Before-and-after page screenshots
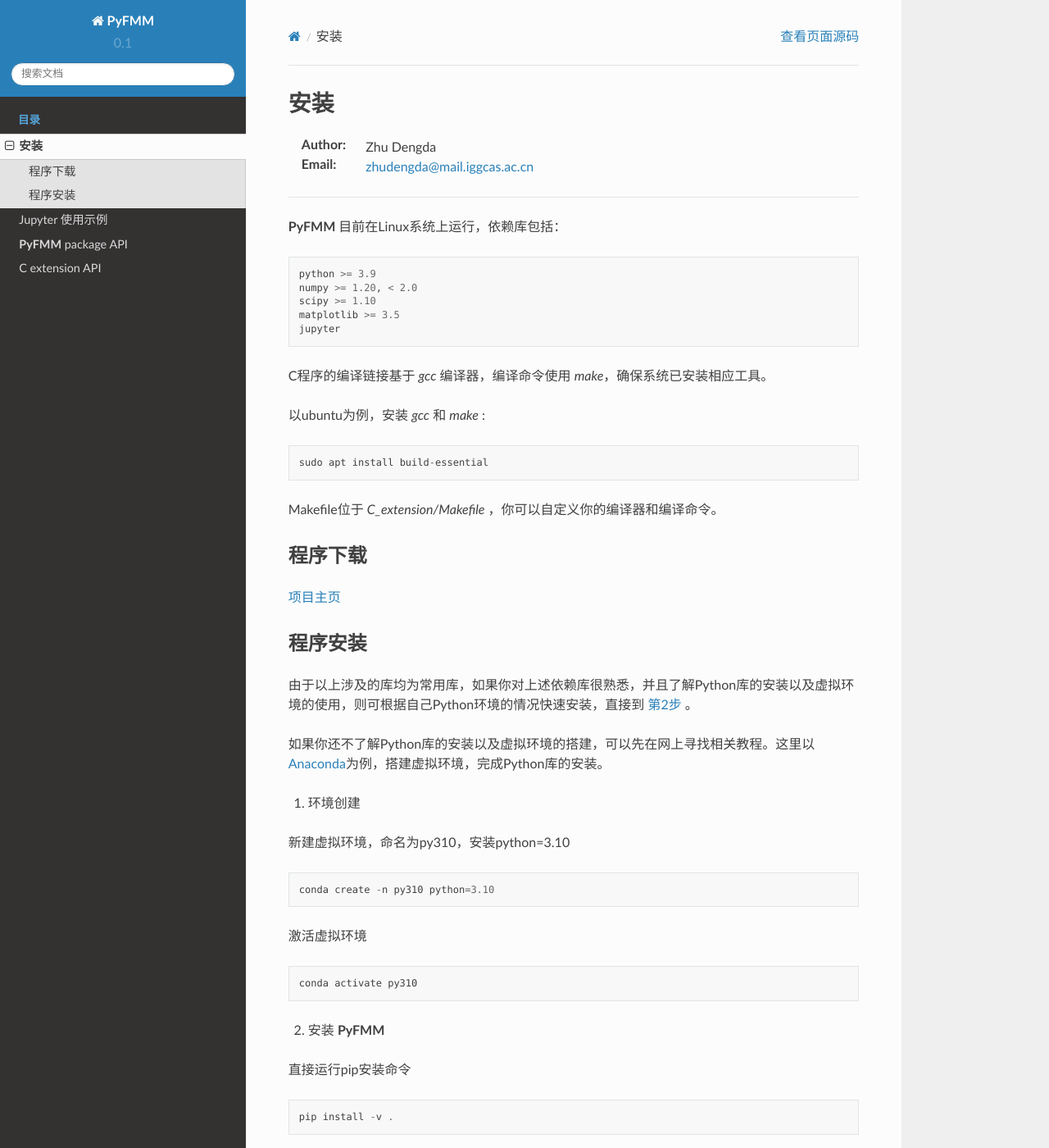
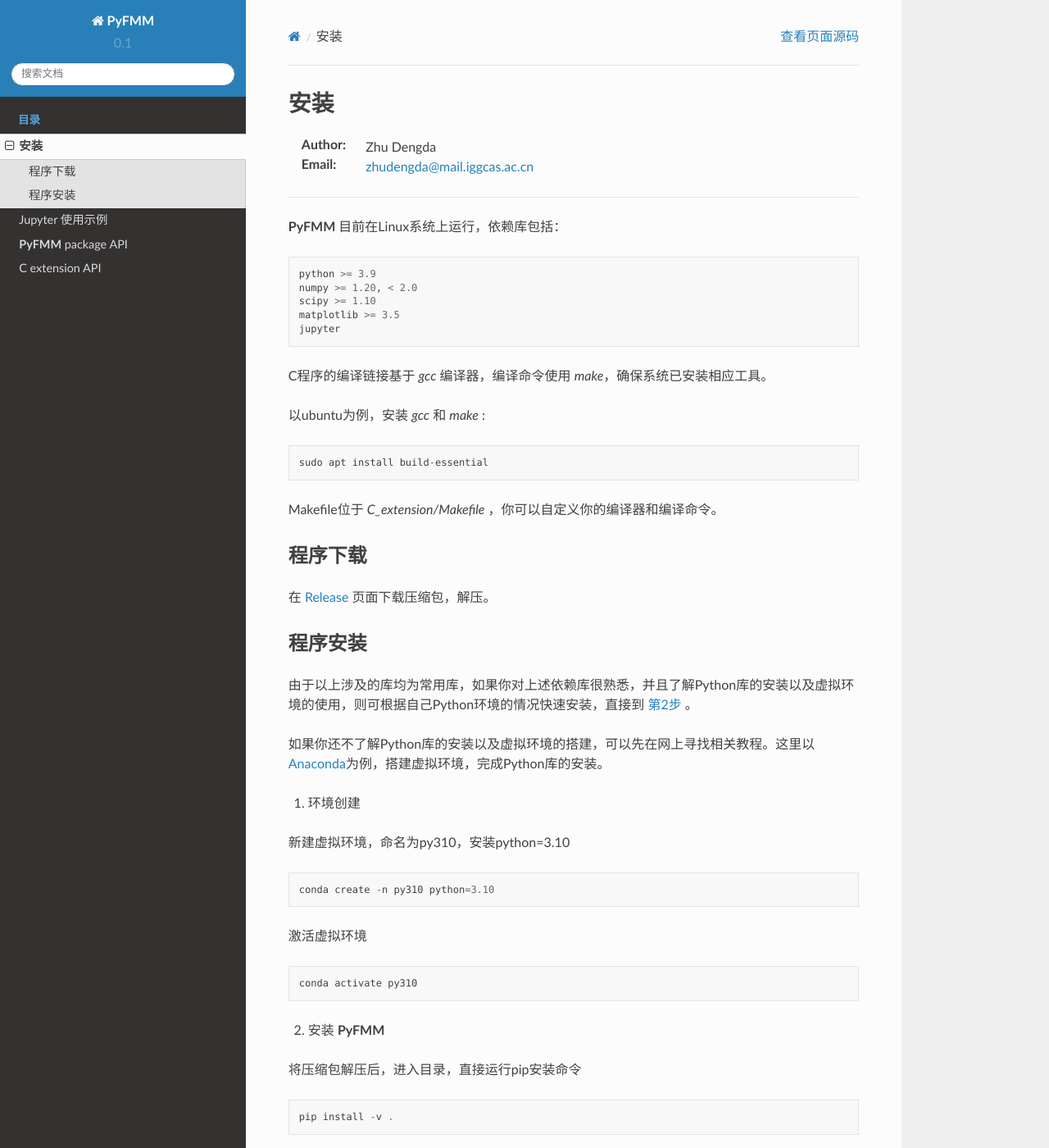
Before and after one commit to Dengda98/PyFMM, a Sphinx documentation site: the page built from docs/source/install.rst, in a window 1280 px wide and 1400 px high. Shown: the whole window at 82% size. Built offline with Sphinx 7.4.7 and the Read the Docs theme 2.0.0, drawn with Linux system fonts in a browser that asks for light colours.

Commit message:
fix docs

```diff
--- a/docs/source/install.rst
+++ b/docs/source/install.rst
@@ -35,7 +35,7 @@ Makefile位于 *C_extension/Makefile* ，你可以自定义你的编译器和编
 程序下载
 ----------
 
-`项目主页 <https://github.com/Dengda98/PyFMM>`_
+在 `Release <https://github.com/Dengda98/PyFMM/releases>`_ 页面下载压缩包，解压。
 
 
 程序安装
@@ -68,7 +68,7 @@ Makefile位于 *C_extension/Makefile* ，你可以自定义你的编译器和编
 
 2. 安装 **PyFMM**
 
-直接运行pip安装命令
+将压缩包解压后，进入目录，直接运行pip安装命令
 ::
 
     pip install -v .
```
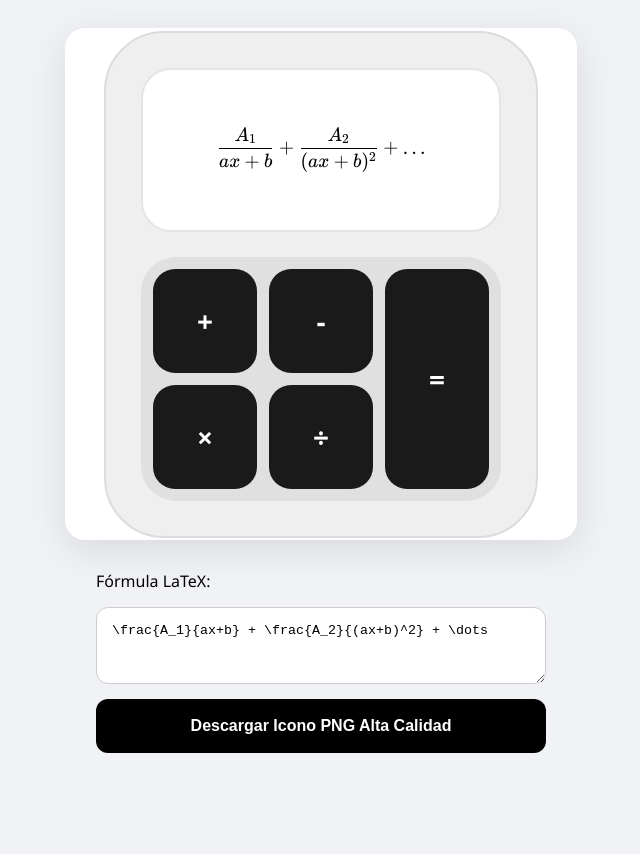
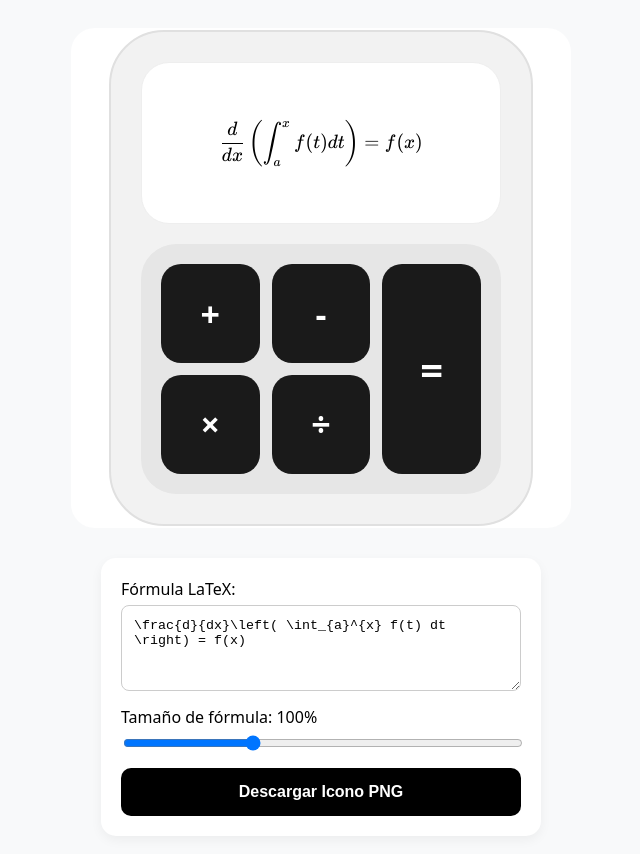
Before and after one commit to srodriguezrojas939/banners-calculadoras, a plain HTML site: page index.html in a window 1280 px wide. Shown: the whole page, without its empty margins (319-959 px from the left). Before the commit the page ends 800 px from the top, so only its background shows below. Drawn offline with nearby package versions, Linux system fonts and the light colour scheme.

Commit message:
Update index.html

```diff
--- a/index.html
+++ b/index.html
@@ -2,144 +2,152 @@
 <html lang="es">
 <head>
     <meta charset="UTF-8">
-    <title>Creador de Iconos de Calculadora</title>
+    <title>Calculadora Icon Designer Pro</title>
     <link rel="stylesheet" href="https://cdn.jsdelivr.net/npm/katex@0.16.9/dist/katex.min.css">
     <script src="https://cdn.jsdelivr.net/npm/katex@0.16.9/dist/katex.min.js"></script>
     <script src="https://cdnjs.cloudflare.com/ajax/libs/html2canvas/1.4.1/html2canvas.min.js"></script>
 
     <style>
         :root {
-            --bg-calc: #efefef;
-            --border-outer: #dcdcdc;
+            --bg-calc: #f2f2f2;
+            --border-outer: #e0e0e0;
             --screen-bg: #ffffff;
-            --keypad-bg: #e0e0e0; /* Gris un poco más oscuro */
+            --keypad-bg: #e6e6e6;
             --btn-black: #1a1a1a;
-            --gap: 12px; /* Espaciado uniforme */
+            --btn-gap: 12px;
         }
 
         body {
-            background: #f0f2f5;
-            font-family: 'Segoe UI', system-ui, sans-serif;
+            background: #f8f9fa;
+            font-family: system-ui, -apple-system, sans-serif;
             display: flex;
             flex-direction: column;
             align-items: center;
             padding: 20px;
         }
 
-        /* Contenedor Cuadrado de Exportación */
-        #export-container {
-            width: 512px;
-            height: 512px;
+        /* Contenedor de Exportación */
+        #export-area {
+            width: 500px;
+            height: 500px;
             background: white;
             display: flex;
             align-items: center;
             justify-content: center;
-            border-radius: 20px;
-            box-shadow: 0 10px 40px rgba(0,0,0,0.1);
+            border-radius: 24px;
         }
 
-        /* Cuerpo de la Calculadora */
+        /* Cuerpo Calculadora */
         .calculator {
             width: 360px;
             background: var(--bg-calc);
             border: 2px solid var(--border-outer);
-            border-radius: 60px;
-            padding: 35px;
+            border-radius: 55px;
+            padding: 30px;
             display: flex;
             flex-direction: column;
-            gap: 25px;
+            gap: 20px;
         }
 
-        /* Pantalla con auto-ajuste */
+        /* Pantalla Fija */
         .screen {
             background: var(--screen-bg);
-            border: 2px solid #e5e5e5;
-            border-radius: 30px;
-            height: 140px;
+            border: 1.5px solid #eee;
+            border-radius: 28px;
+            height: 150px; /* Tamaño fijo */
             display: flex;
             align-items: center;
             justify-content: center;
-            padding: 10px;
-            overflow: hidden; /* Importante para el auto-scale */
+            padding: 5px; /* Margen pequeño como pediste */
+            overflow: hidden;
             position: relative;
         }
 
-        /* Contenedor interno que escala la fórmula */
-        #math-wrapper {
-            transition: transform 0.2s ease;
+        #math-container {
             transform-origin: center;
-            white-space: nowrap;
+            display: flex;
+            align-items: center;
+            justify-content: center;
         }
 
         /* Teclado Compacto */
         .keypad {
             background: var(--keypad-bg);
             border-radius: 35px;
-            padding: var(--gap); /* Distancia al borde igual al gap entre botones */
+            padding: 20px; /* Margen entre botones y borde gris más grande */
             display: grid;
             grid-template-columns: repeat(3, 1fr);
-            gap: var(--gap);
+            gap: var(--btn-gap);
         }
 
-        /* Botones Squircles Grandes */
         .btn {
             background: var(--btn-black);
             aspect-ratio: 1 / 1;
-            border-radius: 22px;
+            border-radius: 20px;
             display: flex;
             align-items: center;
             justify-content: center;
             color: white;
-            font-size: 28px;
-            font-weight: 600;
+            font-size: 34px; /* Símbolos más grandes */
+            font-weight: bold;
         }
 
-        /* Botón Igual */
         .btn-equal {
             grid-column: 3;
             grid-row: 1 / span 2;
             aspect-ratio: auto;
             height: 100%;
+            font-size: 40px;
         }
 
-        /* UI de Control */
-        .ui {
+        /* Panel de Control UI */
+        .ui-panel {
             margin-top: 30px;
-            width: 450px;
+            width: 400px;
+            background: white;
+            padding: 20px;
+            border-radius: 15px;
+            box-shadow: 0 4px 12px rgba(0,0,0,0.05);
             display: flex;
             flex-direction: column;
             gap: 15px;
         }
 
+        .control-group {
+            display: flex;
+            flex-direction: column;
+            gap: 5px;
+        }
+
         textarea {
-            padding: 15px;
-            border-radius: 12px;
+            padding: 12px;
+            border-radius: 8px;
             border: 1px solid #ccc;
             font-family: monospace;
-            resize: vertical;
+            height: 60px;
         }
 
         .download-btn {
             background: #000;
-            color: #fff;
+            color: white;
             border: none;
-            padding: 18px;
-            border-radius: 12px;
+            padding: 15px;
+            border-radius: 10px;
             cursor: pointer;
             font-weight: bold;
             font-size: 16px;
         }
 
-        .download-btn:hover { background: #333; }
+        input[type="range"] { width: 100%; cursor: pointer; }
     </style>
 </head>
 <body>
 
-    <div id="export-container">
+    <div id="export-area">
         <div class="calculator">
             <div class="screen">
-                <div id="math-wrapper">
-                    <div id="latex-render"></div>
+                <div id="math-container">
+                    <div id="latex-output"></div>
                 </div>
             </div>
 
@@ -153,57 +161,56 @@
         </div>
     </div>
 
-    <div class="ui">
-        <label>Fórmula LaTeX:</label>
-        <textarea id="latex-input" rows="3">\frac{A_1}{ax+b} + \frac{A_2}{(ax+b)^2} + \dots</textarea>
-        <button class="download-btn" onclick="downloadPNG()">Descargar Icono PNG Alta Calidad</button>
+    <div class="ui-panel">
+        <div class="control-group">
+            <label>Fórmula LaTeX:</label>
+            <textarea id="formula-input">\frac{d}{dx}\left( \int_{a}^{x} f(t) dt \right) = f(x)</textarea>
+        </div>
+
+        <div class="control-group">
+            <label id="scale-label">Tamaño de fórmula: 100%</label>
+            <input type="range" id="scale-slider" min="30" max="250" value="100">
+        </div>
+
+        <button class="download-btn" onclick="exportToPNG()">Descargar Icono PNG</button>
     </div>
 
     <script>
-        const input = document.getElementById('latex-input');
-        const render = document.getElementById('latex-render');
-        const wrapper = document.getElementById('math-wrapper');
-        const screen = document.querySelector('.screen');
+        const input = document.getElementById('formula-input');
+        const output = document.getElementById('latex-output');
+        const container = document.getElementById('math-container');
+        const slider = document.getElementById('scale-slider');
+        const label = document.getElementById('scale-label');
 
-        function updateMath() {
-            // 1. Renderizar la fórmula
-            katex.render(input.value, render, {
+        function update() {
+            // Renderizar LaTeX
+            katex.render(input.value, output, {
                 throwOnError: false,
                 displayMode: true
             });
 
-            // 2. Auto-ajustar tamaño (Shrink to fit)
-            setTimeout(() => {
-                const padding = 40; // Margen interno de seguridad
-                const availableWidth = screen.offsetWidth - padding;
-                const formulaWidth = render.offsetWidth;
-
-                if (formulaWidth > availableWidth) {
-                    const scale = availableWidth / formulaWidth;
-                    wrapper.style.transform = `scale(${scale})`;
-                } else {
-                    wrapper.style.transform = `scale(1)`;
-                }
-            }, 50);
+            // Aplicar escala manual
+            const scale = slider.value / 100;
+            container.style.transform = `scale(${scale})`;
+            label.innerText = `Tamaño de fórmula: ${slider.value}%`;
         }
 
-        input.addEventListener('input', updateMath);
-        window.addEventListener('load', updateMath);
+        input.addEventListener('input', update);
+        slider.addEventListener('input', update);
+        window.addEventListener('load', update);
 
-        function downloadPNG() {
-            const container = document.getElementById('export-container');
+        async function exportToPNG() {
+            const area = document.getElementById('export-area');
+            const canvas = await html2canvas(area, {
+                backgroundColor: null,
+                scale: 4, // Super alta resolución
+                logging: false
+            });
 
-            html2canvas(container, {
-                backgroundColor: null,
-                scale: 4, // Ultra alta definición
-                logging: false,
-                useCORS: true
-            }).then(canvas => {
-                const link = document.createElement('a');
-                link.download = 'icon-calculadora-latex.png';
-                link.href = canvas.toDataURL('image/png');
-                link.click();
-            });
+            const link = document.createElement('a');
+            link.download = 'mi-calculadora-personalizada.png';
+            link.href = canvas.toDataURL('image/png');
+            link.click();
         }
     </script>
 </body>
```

Task prompt = Give the number of lines above containing the word "wrapper", with no other text.

Worked solution = 5